TASK BRIEF: Working through the entries below, find how many lines include the string "aprobé"; give only that number.

[DATA EXTRACT — start]

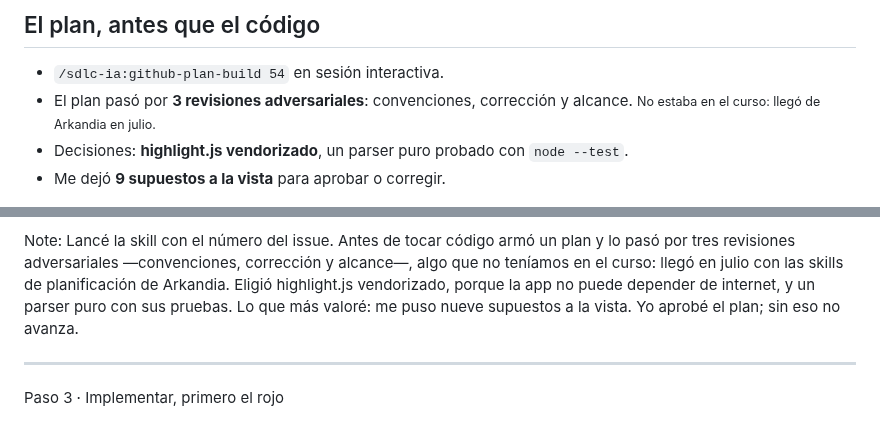
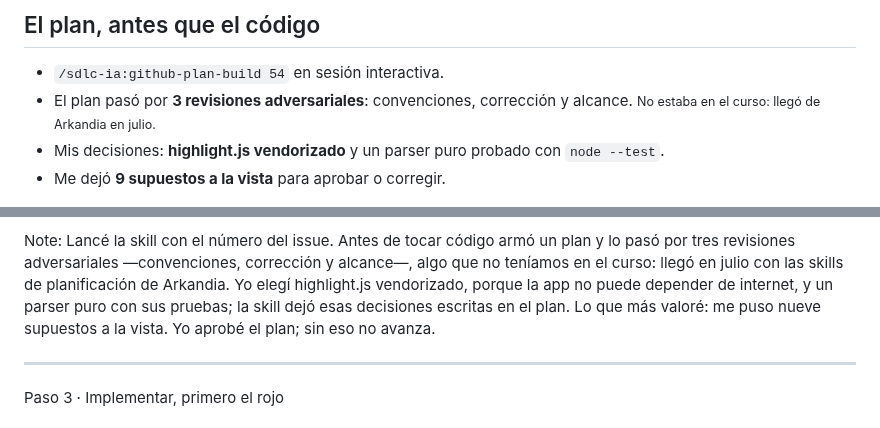
Before and after one commit to G3A/workshop-desarrollo-sw-guiado-por-ia, a Markdown page: presentacion-mesa-redonda-sdlc-ia/contenido.md, 2 parts joined by grey strips. GitHub-like rendering.

Commit message:
docs: la presentacion atribuye a la persona las decisiones del plan
highlight.js vendorizado y el parser probado con node --test estan en la
seccion "Decisiones (del usuario)" del plan del #54: las eligio la persona,
no la skill, que las dejo escritas. La diapositiva 8 y sus notas lo dicen.

Refs #255

Asistido-por-IA: claude-opus-5-5
Registro-IA: .ia/registros/255/088bbd20-cd5e-44fd-857a-a49c0c74f609.acta.curada.jsonl

Co-Authored-By: Claude Opus 5.5 <noreply@anthropic.com>

```diff
--- a/presentacion-mesa-redonda-sdlc-ia/contenido.md
+++ b/presentacion-mesa-redonda-sdlc-ia/contenido.md
@@ -190,7 +190,7 @@ en el issue, y el plan la tomó de ahí.
 - `/sdlc-ia:github-plan-build 54` en sesión interactiva.
 - El plan pasó por **3 revisiones adversariales**: convenciones, corrección y alcance.
   <small>No estaba en el curso: llegó de Arkandia en julio.</small>
-- Decisiones: **highlight.js vendorizado**, un parser puro probado con `node --test`.
+- Mis decisiones: **highlight.js vendorizado** y un parser puro probado con `node --test`.
 - Me dejó **9 supuestos a la vista** para aprobar o corregir.
 
 </div>
@@ -204,9 +204,10 @@ yo.</figcaption>
 Note:
 Lancé la skill con el número del issue. Antes de tocar código armó un plan y lo pasó por tres
 revisiones adversariales —convenciones, corrección y alcance—, algo que no teníamos en el curso:
-llegó en julio con las skills de planificación de Arkandia. Eligió highlight.js vendorizado,
-porque la app no puede depender de internet, y un parser puro con sus pruebas. Lo que más valoré:
-me puso nueve supuestos a la vista. Yo aprobé el plan; sin eso no avanza.
+llegó en julio con las skills de planificación de Arkandia. Yo elegí highlight.js vendorizado,
+porque la app no puede depender de internet, y un parser puro con sus pruebas; la skill dejó esas
+decisiones escritas en el plan. Lo que más valoré: me puso nueve supuestos a la vista. Yo aprobé el
+plan; sin eso no avanza.
 
 ---
 
```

[DATA EXTRACT — finish]

FINAL ANSWER: 2